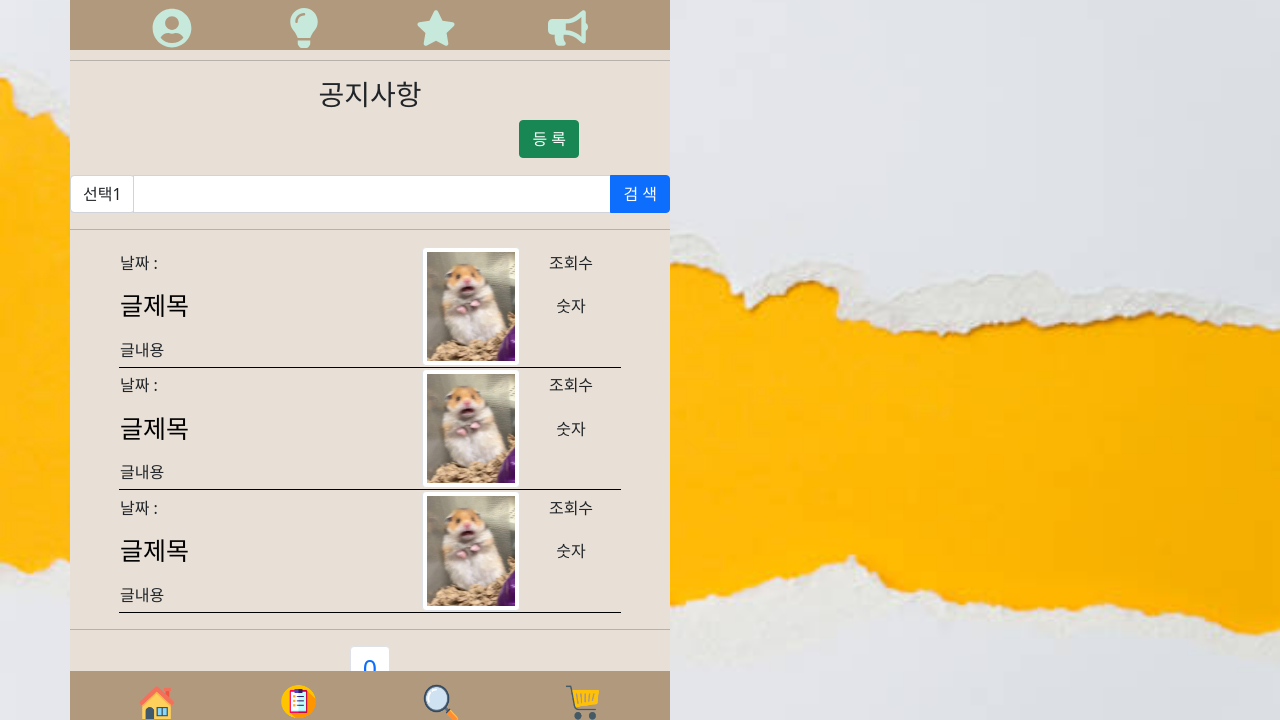
Repository: heegyu97/project
Page: http://localhost/0801_mvc2/WEB-INF/views/notice/notice.jsp
The author's editor kept a copy of each file at every save. The page is drawn from the files as they stood at one save, then again after the next save.
The browser window is 1280 px wide. The pictures show the whole page.
An inner scrolling area shows only its first screen. Some web libraries are served in a nearby version. The page is served by Tomcat 9. Nobody is signed in. The template is opened directly, without the code that normally fills it, so the values that code supplies are empty.

Above is the page before, as saved 2022-08-11 05:59:03.

After the next save:
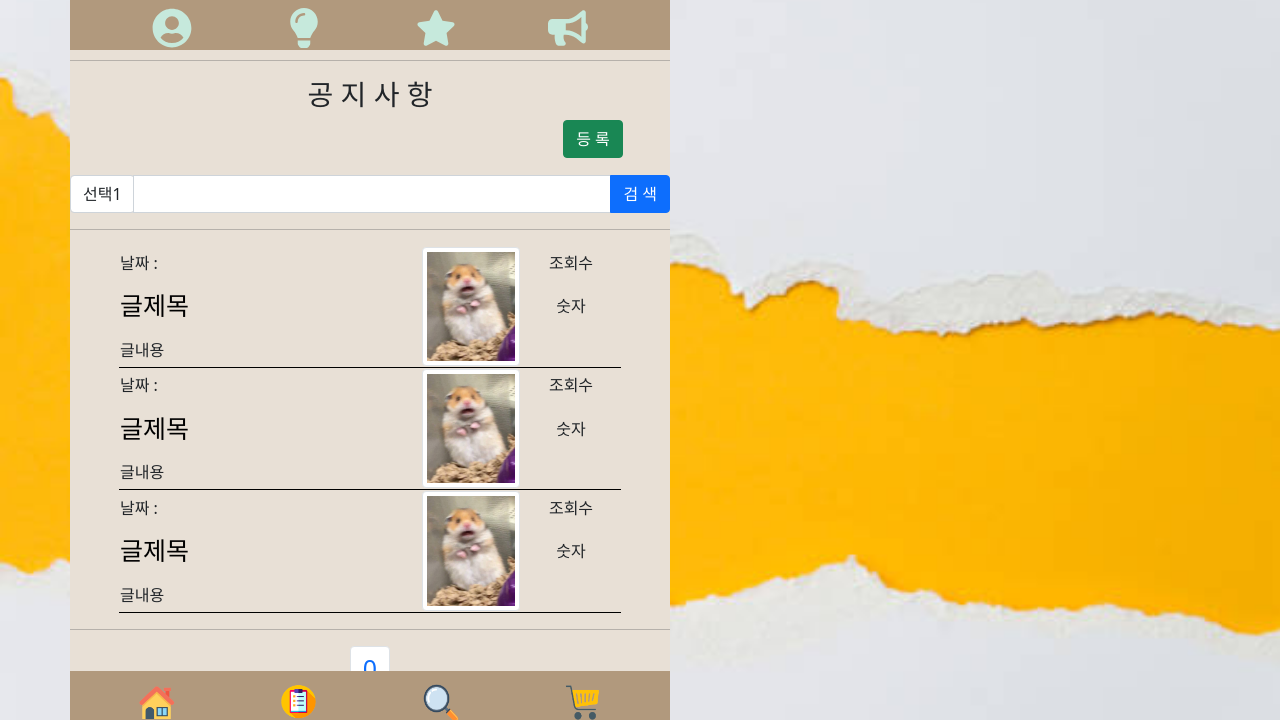
Saved 25 s later.
--- a/0720/0801_mvc2/src/main/webapp/WEB-INF/views/notice/notice.jsp
+++ b/0720/0801_mvc2/src/main/webapp/WEB-INF/views/notice/notice.jsp
@@ -41,7 +41,7 @@
 			<tbody >
 				<tr>
 					<td class="text-center">
-						<h3>공지사항</h3>
+						<h3> 공 지 사 항 </h3>
 						<a href="${pageContext.request.contextPath}/tip/tipwriteform">
 							<button  class="btn btn-success float-right mb-3">등 록</button>
 						</a>
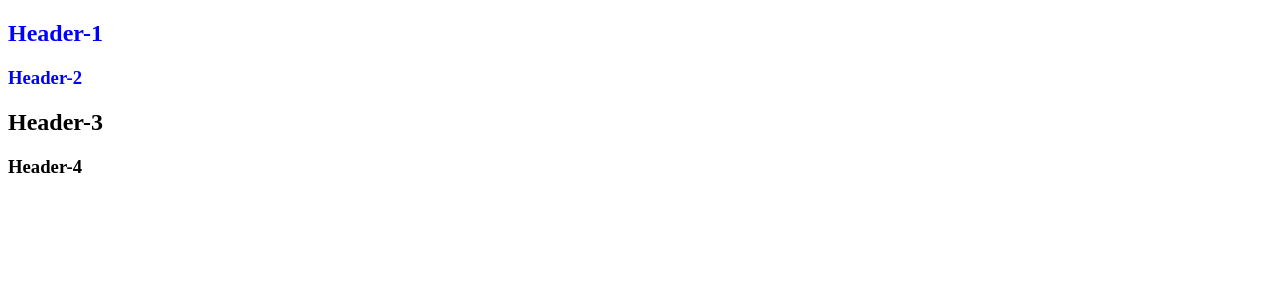
Repository: KYJIN1024/kic_jquery
Page: http://localhost/JQueryEx01/jquery05.jsp
These files come from the project's save history. The page is drawn as it stood at one moment and after the next save; the edit follows.
The browser window is 1280 px wide. The pictures show the whole page.
The page is served by Tomcat 9.

Above is the page before, as saved 2023-05-15 06:23:16.

After the next save:
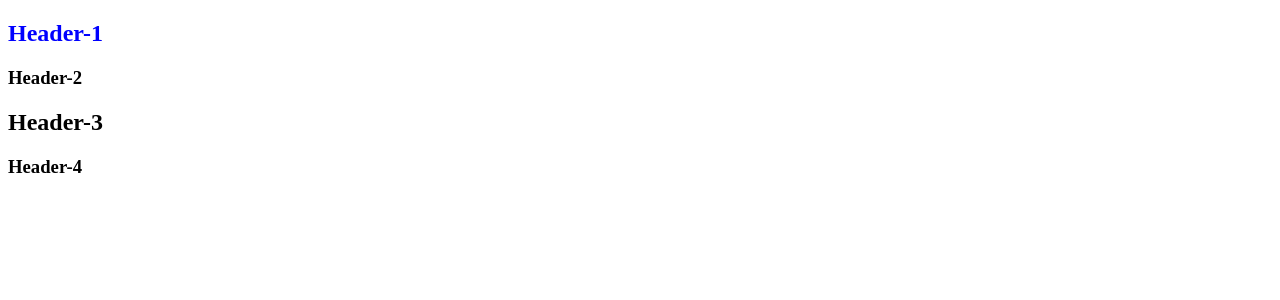
Saved 75 s later.
--- a/JQueryEx01/src/main/webapp/jquery05.jsp
+++ b/JQueryEx01/src/main/webapp/jquery05.jsp
@@ -11,7 +11,8 @@
 <script>
 	// window.jquery => jquery => $ (축약된표현)
 	$( document ).ready(function(){
-		$('.c1').css('color', 'blue' );
+		//$('.c1').css('color', 'blue' );
+		$('h2.c1').css('color', 'blue' );
 	});
 
 
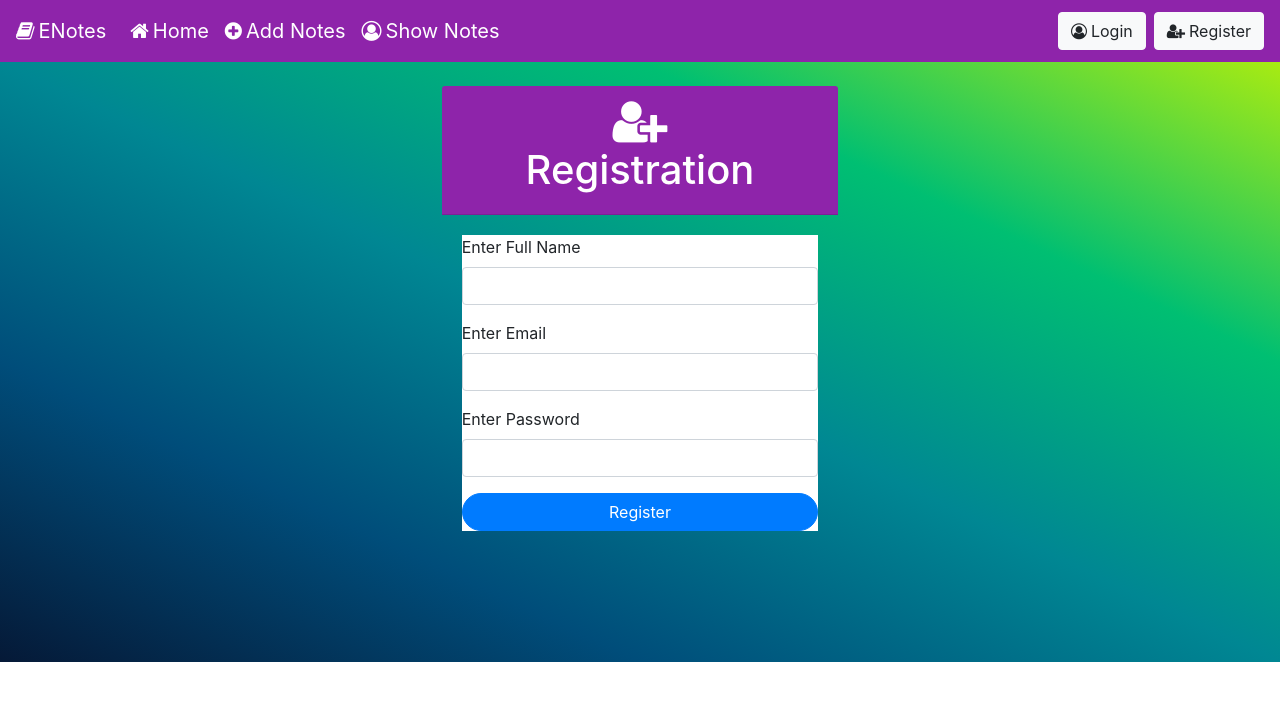
Repository: Bansal140899/eclipse-workspace
Page: http://localhost/ENotesProject/register.jsp
An editor plug-in stored every save of this project. The page is shown before and after the next save, followed by the edit.
The browser window is 1280 px wide. The pictures show the whole page.
The page is served by Tomcat 9.

Above is the page before, as saved 2025-12-21 22:36:36.

After the next save:
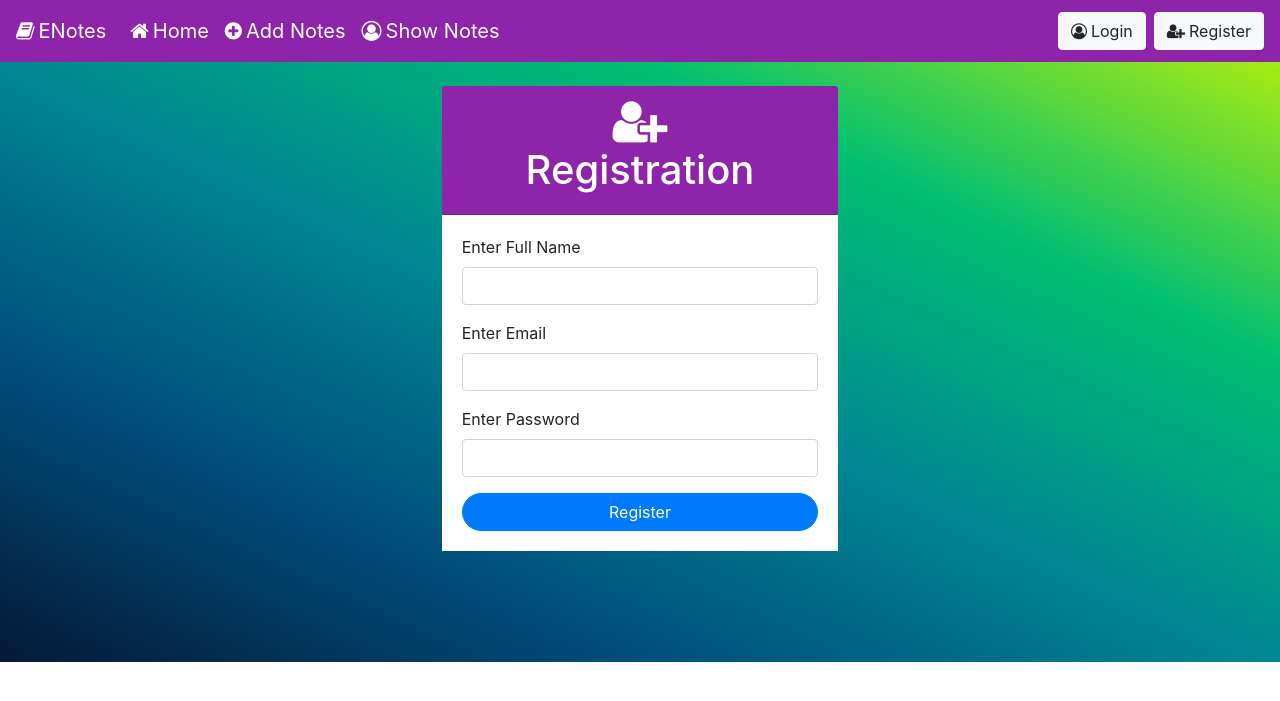
Saved 38 s later.
--- a/ENotesProject/src/main/webapp/register.jsp
+++ b/ENotesProject/src/main/webapp/register.jsp
@@ -21,8 +21,8 @@
 					</div>
 
 				</div>
-				<div class="card-body">
-					<form class ="bgg-custom">
+				<div class="card-body bgg-custom">
+					<form class ="">
 						<div class="form-group">
 							<label> Enter Full Name</label>
 							 <input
————
### Work instruction
Collect from the data above every line that includes "before".

### Expected answer
Above is the page before, as saved 2022-08-11 05:59:03.
Above is the page before, as saved 2023-05-15 06:23:16.
An editor plug-in stored every save of this project. The page is shown before and after the next save, followed by the edit.
Above is the page before, as saved 2025-12-21 22:36:36.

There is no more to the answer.